I have tried my best to live my life according to my beliefs and principals, to do what I know, somewhere at the back of my mind, is the right thing to do.
Some would say that my responsibility, as an artist or as a writer, ends at creating art.
To write pretty things about love.
But none of us are only one thing. I am an artist, a writer, a lover, a brother and most importantly, a human being.
As a human being, I ask you, a fellow human being, for your help.
Yesterday, in South Africa, where I live, a journalist, who had recently written an article on corruption within the government, was picked up off the street by 6 police cars. He was whisked away, in an unmarked car, to an unknown location. His “questioning” started at 2:30am this morning. I re-post this article from the for more details.

As we write this, the exact whereabouts of Mzilikazi wa Afrika are still unknown. Erik van den Berg, lawyer for the Sunday Times, says they know he was booked into the Watervalboven police station at 5:30pm on Wednesday. Then he was booked out. He has not been booked in anywhere else in Mpumalanga. Needless to say, this uncertainty really gives this story the fear factor. No lawyer has yet been to see Wa Afrika. Is that what the country ruled by the “greatest liberation movement” in the world has come to? This is behaviour reminiscent of one of the worst kinds of government - the one we thought we had relegated to history in 1994.

Strangely, the spin side of “Operation Arrest Wa Afrika” has been much quicker. The Hawks' Musa Zondi (you ask why the Hawks were involved here - so do we) was on the radio, talking about Wa Afrika's arrest, claiming it was a normal operation and that the arrest had nothing to do with Wa Afrika's work as a journalist. Which then turned out not to be the case. In fact, he was arrested for receiving a fax that was supposedly Mpumalanga Premier David Mabuza's resignation letter to SA President Jacob Zuma. After the Sunday Times checked with the Presidency and they claimed never to have received it, editor Ray Hartley decided not to run the story and it was spiked.

Perhaps someone realised that public perception matters when you arrest a journalist in the same way you would a serial killer armed with automatic weapons and on the run. But the awareness of public perceptions didn't go far enough to arrange for Wa Afrika's appearance in court or to let him see a lawyer immediately. If they needed to ask him a few questions, couldn't they just have followed due process?

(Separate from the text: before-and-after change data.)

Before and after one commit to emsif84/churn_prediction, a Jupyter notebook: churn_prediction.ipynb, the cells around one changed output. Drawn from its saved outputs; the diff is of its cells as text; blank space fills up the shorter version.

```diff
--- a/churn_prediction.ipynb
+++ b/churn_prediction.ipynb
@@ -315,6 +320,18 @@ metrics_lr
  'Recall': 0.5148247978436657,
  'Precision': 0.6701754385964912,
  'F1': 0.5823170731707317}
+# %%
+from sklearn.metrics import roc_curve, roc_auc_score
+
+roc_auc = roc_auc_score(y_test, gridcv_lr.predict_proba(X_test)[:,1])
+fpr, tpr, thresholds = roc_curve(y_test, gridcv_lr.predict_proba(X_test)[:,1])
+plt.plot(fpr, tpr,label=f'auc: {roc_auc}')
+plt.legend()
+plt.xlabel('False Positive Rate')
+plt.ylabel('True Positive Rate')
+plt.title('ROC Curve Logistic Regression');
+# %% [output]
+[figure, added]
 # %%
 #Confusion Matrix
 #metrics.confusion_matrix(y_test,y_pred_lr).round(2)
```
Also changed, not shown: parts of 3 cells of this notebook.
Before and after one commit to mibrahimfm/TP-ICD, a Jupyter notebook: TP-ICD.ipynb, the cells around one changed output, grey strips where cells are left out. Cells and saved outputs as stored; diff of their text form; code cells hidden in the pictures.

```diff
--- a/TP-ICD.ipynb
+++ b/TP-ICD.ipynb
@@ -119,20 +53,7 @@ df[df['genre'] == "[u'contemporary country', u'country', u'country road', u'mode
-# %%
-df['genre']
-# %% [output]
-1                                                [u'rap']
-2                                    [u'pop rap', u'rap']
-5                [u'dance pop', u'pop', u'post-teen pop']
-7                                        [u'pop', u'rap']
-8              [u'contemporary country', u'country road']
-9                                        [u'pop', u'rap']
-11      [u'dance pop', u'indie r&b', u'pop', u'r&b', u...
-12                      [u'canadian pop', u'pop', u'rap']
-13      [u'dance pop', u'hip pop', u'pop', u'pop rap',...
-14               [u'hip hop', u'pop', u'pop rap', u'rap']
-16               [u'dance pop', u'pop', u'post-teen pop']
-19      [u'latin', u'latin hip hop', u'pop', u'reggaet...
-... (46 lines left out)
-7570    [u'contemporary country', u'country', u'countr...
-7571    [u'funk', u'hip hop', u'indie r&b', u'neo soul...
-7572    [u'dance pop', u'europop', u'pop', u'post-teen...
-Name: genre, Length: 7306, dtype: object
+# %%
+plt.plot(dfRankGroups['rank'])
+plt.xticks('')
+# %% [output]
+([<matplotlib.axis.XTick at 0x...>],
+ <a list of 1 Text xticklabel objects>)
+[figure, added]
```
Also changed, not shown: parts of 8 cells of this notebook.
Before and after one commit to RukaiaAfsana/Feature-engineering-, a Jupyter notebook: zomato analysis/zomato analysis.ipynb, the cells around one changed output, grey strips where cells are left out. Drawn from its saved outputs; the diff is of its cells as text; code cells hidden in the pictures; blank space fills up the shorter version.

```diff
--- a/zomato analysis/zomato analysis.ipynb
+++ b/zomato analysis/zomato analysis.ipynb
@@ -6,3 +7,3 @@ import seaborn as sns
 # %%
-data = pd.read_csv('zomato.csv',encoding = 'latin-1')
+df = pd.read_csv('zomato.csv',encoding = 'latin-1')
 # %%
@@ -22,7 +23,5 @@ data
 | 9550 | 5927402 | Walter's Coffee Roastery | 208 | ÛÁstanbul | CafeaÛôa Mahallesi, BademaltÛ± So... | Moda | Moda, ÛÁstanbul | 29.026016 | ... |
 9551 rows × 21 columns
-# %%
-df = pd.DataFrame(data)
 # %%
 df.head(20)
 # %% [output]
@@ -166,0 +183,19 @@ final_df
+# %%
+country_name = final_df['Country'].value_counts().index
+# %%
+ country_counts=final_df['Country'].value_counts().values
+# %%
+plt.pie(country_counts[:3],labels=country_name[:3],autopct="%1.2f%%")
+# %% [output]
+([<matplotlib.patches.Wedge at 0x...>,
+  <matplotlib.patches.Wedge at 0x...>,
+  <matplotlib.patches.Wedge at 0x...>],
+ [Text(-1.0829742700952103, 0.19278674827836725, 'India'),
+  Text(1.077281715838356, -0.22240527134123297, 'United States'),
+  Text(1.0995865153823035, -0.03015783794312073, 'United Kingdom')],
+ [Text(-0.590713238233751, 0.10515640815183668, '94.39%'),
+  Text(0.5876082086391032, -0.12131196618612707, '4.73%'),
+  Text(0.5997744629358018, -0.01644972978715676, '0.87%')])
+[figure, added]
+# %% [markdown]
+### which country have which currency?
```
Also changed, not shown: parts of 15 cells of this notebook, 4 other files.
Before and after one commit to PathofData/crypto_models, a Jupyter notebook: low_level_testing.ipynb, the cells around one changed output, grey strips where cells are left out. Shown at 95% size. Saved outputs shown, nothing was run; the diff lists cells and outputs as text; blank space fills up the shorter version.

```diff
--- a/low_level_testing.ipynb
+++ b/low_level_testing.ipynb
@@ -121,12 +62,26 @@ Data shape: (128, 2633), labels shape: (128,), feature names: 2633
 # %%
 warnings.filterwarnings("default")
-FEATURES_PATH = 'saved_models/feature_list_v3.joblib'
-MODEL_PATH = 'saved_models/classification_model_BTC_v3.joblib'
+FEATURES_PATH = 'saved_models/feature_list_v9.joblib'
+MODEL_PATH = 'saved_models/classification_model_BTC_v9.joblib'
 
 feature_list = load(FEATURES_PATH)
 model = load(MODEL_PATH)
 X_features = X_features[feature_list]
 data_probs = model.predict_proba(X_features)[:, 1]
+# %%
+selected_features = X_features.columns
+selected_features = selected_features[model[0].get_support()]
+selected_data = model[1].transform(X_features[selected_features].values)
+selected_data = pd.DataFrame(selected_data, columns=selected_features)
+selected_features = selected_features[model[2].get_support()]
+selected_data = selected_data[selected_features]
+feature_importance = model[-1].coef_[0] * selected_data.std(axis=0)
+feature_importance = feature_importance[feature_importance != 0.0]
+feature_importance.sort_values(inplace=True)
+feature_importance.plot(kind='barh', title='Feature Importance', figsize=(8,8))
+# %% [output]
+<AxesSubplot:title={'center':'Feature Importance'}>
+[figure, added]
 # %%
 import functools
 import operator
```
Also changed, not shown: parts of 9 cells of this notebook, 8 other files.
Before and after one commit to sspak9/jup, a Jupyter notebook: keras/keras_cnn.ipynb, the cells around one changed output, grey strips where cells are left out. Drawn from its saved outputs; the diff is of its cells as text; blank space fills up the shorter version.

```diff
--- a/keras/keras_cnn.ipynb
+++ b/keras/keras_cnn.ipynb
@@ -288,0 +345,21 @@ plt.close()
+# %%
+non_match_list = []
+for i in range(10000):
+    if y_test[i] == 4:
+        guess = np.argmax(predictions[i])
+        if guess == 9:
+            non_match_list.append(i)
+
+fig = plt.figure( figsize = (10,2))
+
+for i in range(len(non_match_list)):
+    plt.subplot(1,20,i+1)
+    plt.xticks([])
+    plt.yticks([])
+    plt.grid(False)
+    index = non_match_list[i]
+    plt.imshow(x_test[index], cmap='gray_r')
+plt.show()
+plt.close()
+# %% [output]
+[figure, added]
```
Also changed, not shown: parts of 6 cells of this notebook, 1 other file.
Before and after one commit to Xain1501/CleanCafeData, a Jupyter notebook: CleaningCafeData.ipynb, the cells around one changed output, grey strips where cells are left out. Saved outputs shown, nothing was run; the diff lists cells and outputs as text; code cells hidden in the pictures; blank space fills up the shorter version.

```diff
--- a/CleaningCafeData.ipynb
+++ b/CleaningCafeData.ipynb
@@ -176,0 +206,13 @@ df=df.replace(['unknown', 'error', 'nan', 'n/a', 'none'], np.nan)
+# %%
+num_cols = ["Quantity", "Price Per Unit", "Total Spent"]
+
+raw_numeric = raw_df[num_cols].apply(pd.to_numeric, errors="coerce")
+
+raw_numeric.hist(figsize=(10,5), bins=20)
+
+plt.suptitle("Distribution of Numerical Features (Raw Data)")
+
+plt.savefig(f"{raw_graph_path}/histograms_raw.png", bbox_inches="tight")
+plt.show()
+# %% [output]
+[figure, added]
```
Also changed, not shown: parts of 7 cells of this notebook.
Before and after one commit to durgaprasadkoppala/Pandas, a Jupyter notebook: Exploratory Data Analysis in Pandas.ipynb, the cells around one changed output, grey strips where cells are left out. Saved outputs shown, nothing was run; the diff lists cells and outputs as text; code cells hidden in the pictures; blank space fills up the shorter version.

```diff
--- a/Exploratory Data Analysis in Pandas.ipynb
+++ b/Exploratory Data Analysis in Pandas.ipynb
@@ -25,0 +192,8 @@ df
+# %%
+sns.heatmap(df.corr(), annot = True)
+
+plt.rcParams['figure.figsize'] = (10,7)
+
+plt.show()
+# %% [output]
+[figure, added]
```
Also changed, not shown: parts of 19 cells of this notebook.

No spin doctor in the world can fix such crude conduct.

Of course, none of that happened, and it is no surprise that the media is so concerned here. It took nearly 24 hours for police to even tell us where and if he would appear in court. And, according to Hartley, Wa Afrika’s interrogation began at 2:30 this morning - hardly a standard time to sit down for a chat with a journalist.

Of course, political reaction has been fascinating. Mabuza released a statement last night, at the witching hour, saying he welcomed the arrest which, he claimed, was further proof of a political conspiracy against him, and that Wa Afrika was a journalist who had ignored the gains being made in the province.

Mabuza's midnight statement told you all you needed to know about the province, and about how it’s governed.

It is clear that there is bad blood between Mabuza and Wa Afrika, and now it would appear that Mabuza has the journalist in his power. That may not be technically correct, as the police are run as a national “competence”, and officially premiers have no say and no power over them. But this leads us to the real issue.

The entire arrest, the outrage and anger that followed it and the giddy response from Mabuza all point to the same problem. The fact is that in this country the same people make decisions about who to arrest, which officers to use to do it, what to charge them with, and sometimes, it seems, who will do the judging. The checks and balances that are marks of a functioning democracy are simply not there.

In this country, Luthuli House decides how and who gets the power jobs in the civil service. The ANC decides who will head the police that will arrest a reporter and who will prosecute him. And we do know the nature of relationship between media on one side, and Bheki Cele and Menzi Simelane on the other.

The reaction also tells us another sad fact about our country. Your reaction to Wa Afrika's arrest will pretty much depend on your identity and whether you belong to the ANC or not. If you voted ANC, you’re probably pretty pleased that this rabble-rouser journalist who dissed your peeps is getting what he’s had coming to him. If you’re middle-class, educated and would consider voting for someone else, you’re bloody worried.

The reaction of the media is, naturally, more than just one of shared concern. For reporters and editors the sight of one of their own being bundled into a van by police officers with overwhelming force because of a story that is not even going to be run certainly looks like a sign of very bad times to come. The fact that it happened outside a building hosting a meeting of the SA National Editors’ Forum about defending media freedom can justifiably be seen as a crude attempt at intimidation.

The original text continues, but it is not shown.